---------- RECORDS FOR THE EXERCISE ----------

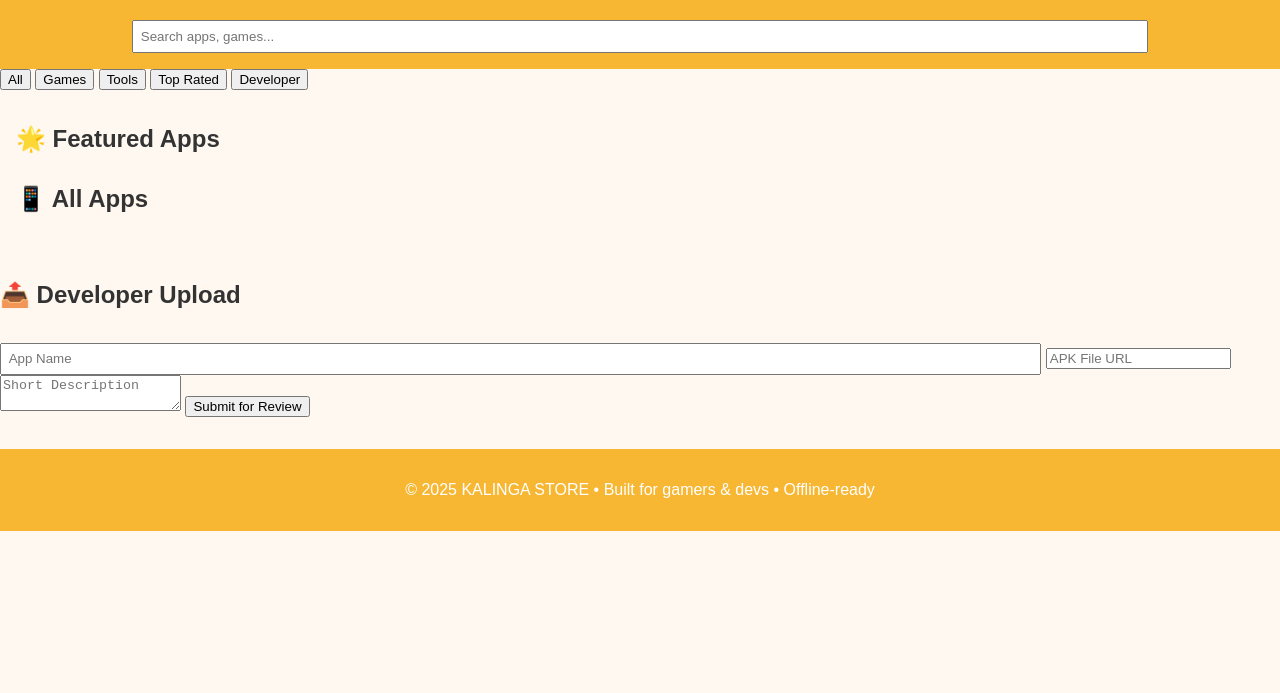
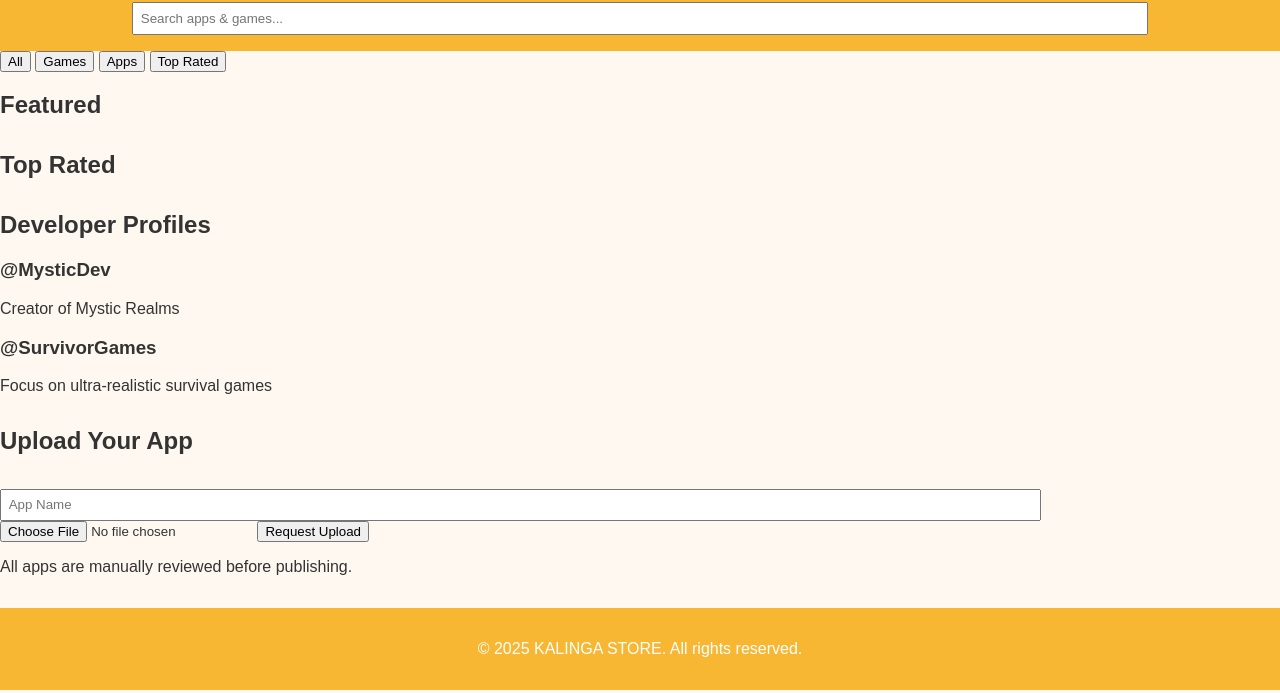
Before and after one commit to Tapas-botlover/kalinga-store, a plain HTML site: page index.html in a window 1280 px wide. Shown: the part 107-800 px from the top of the page. Drawn offline with Linux system fonts and the light colour scheme.

Commit message:
Update index.html

```diff
--- a/index.html
+++ b/index.html
@@ -1,69 +1,51 @@
-<!DOCTYPE html>
-<html lang="en">
-<head>
+<!DOCTYPE html><html lang="en"><head>
   <meta charset="UTF-8" />
   <meta name="viewport" content="width=device-width, initial-scale=1.0" />
-  <meta name="theme-color" content="#ff6f00" />
-  <meta name="description" content="KALINGA STORE - A powerful public app store made for games and apps with unlimited CDN & cloud.">
+  <meta name="theme-color" content="#FF6F00" />
+  <title>KALINGA STORE</title>
   <link rel="manifest" href="manifest.json" />
   <link rel="stylesheet" href="style.css" />
-  <link rel="icon" type="image/png" href="icons/icon-192.png" />
-  <title>KALINGA STORE</title>
-</head>
-<body>
+</head><body>
   <header>
-    <div class="logo-title">
-      <img src="icons/icon-192.png" alt="Logo" class="logo" />
-      <h1>KALINGA STORE</h1>
+    <h1>KALINGA STORE</h1>
+    <input type="text" placeholder="Search apps & games..." id="searchInput" />
+  </header>  <nav>
+    <button onclick="filterCategory('all')">All</button>
+    <button onclick="filterCategory('games')">Games</button>
+    <button onclick="filterCategory('apps')">Apps</button>
+    <button onclick="filterCategory('top')">Top Rated</button>
+  </nav>  <section class="featured">
+    <h2>Featured</h2>
+    <div id="featuredApps" class="grid"></div>
+  </section>  <section class="top-rated">
+    <h2>Top Rated</h2>
+    <div id="topRatedApps" class="grid"></div>
+  </section>  <section class="developer-profile">
+    <h2>Developer Profiles</h2>
+    <div class="grid">
+      <div class="card">
+        <h3>@MysticDev</h3>
+        <p>Creator of Mystic Realms</p>
+      </div>
+      <div class="card">
+        <h3>@SurvivorGames</h3>
+        <p>Focus on ultra-realistic survival games</p>
+      </div>
     </div>
-    <input type="text" id="search" placeholder="Search apps, games..." />
-  </header>
-
-  <nav>
-    <button class="nav-btn">All</button>
-    <button class="nav-btn">Games</button>
-    <button class="nav-btn">Tools</button>
-    <button class="nav-btn">Top Rated</button>
-    <button class="nav-btn">Developer</button>
-  </nav>
-
-  <main>
-    <section class="featured">
-      <h2>🌟 Featured Apps</h2>
-      <div class="app-grid" id="featured-apps">
-        <!-- Featured apps will be loaded here -->
-      </div>
-    </section>
-
-    <section class="apps">
-      <h2>📱 All Apps</h2>
-      <div class="app-grid" id="all-apps">
-        <!-- All apps will be loaded here -->
-      </div>
-    </section>
-  </main>
-
-  <section class="upload-section">
-    <h2>📤 Developer Upload</h2>
-    <form id="upload-form">
+  </section>  <section class="upload-app" id="upload">
+    <h2>Upload Your App</h2>
+    <form>
       <input type="text" placeholder="App Name" required />
-      <input type="url" placeholder="APK File URL" required />
-      <textarea placeholder="Short Description"></textarea>
-      <button type="submit">Submit for Review</button>
+      <input type="file" required />
+      <button type="submit">Request Upload</button>
     </form>
-  </section>
-
-  <footer>
-    <p>&copy; 2025 KALINGA STORE • Built for gamers & devs • Offline-ready</p>
-  </footer>
-
-  <script src="app.js"></script>
-  <script>
+    <p class="note">All apps are manually reviewed before publishing.</p>
+  </section>  <footer>
+    <p>&copy; 2025 KALINGA STORE. All rights reserved.</p>
+  </footer>  <script src="app.js"></script>  <script>
     if ('serviceWorker' in navigator) {
       navigator.serviceWorker.register('service-worker.js')
-        .then(() => console.log("✅ Service Worker Registered"))
-        .catch(err => console.error("❌ SW Error:", err));
+        .then(reg => console.log('Service Worker Registered', reg))
+        .catch(err => console.error('Service Worker Registration Failed', err));
     }
-  </script>
-</body>
-</html>
+  </script></body></html>
```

----------

- PROBLEM:
Output every entry verbatim but skip the pictures.

- EXERCISE ANSWER:
Before and after one commit to Tapas-botlover/kalinga-store, a plain HTML site: page index.html in a window 1280 px wide. Shown: the part 107-800 px from the top of the page. Drawn offline with Linux system fonts and the light colour scheme.

Commit message:
Update index.html

```diff
--- a/index.html
+++ b/index.html
@@ -1,69 +1,51 @@
-<!DOCTYPE html>
-<html lang="en">
-<head>
+<!DOCTYPE html><html lang="en"><head>
   <meta charset="UTF-8" />
   <meta name="viewport" content="width=device-width, initial-scale=1.0" />
-  <meta name="theme-color" content="#ff6f00" />
-  <meta name="description" content="KALINGA STORE - A powerful public app store made for games and apps with unlimited CDN & cloud.">
+  <meta name="theme-color" content="#FF6F00" />
+  <title>KALINGA STORE</title>
   <link rel="manifest" href="manifest.json" />
   <link rel="stylesheet" href="style.css" />
-  <link rel="icon" type="image/png" href="icons/icon-192.png" />
-  <title>KALINGA STORE</title>
-</head>
-<body>
+</head><body>
   <header>
-    <div class="logo-title">
-      <img src="icons/icon-192.png" alt="Logo" class="logo" />
-      <h1>KALINGA STORE</h1>
+    <h1>KALINGA STORE</h1>
+    <input type="text" placeholder="Search apps & games..." id="searchInput" />
+  </header>  <nav>
+    <button onclick="filterCategory('all')">All</button>
+    <button onclick="filterCategory('games')">Games</button>
+    <button onclick="filterCategory('apps')">Apps</button>
+    <button onclick="filterCategory('top')">Top Rated</button>
+  </nav>  <section class="featured">
+    <h2>Featured</h2>
+    <div id="featuredApps" class="grid"></div>
+  </section>  <section class="top-rated">
+    <h2>Top Rated</h2>
+    <div id="topRatedApps" class="grid"></div>
+  </section>  <section class="developer-profile">
+    <h2>Developer Profiles</h2>
+    <div class="grid">
+      <div class="card">
+        <h3>@MysticDev</h3>
+        <p>Creator of Mystic Realms</p>
+      </div>
+      <div class="card">
+        <h3>@SurvivorGames</h3>
+        <p>Focus on ultra-realistic survival games</p>
+      </div>
     </div>
-    <input type="text" id="search" placeholder="Search apps, games..." />
-  </header>
-
-  <nav>
-    <button class="nav-btn">All</button>
-    <button class="nav-btn">Games</button>
-    <button class="nav-btn">Tools</button>
-    <button class="nav-btn">Top Rated</button>
-    <button class="nav-btn">Developer</button>
-  </nav>
-
-  <main>
-    <section class="featured">
-      <h2>🌟 Featured Apps</h2>
-      <div class="app-grid" id="featured-apps">
-        <!-- Featured apps will be loaded here -->
-      </div>
-    </section>
-
-    <section class="apps">
-      <h2>📱 All Apps</h2>
-      <div class="app-grid" id="all-apps">
-        <!-- All apps will be loaded here -->
-      </div>
-    </section>
-  </main>
-
-  <section class="upload-section">
-    <h2>📤 Developer Upload</h2>
-    <form id="upload-form">
+  </section>  <section class="upload-app" id="upload">
+    <h2>Upload Your App</h2>
+    <form>
       <input type="text" placeholder="App Name" required />
-      <input type="url" placeholder="APK File URL" required />
-      <textarea placeholder="Short Description"></textarea>
-      <button type="submit">Submit for Review</button>
+      <input type="file" required />
+      <button type="submit">Request Upload</button>
     </form>
-  </section>
-
-  <footer>
-    <p>&copy; 2025 KALINGA STORE • Built for gamers & devs • Offline-ready</p>
-  </footer>
-
-  <script src="app.js"></script>
-  <script>
+    <p class="note">All apps are manually reviewed before publishing.</p>
+  </section>  <footer>
+    <p>&copy; 2025 KALINGA STORE. All rights reserved.</p>
+  </footer>  <script src="app.js"></script>  <script>
     if ('serviceWorker' in navigator) {
       navigator.serviceWorker.register('service-worker.js')
-        .then(() => console.log("✅ Service Worker Registered"))
-        .catch(err => console.error("❌ SW Error:", err));
+        .then(reg => console.log('Service Worker Registered', reg))
+        .catch(err => console.error('Service Worker Registration Failed', err));
     }
-  </script>
-</body>
-</html>
+  </script></body></html>
```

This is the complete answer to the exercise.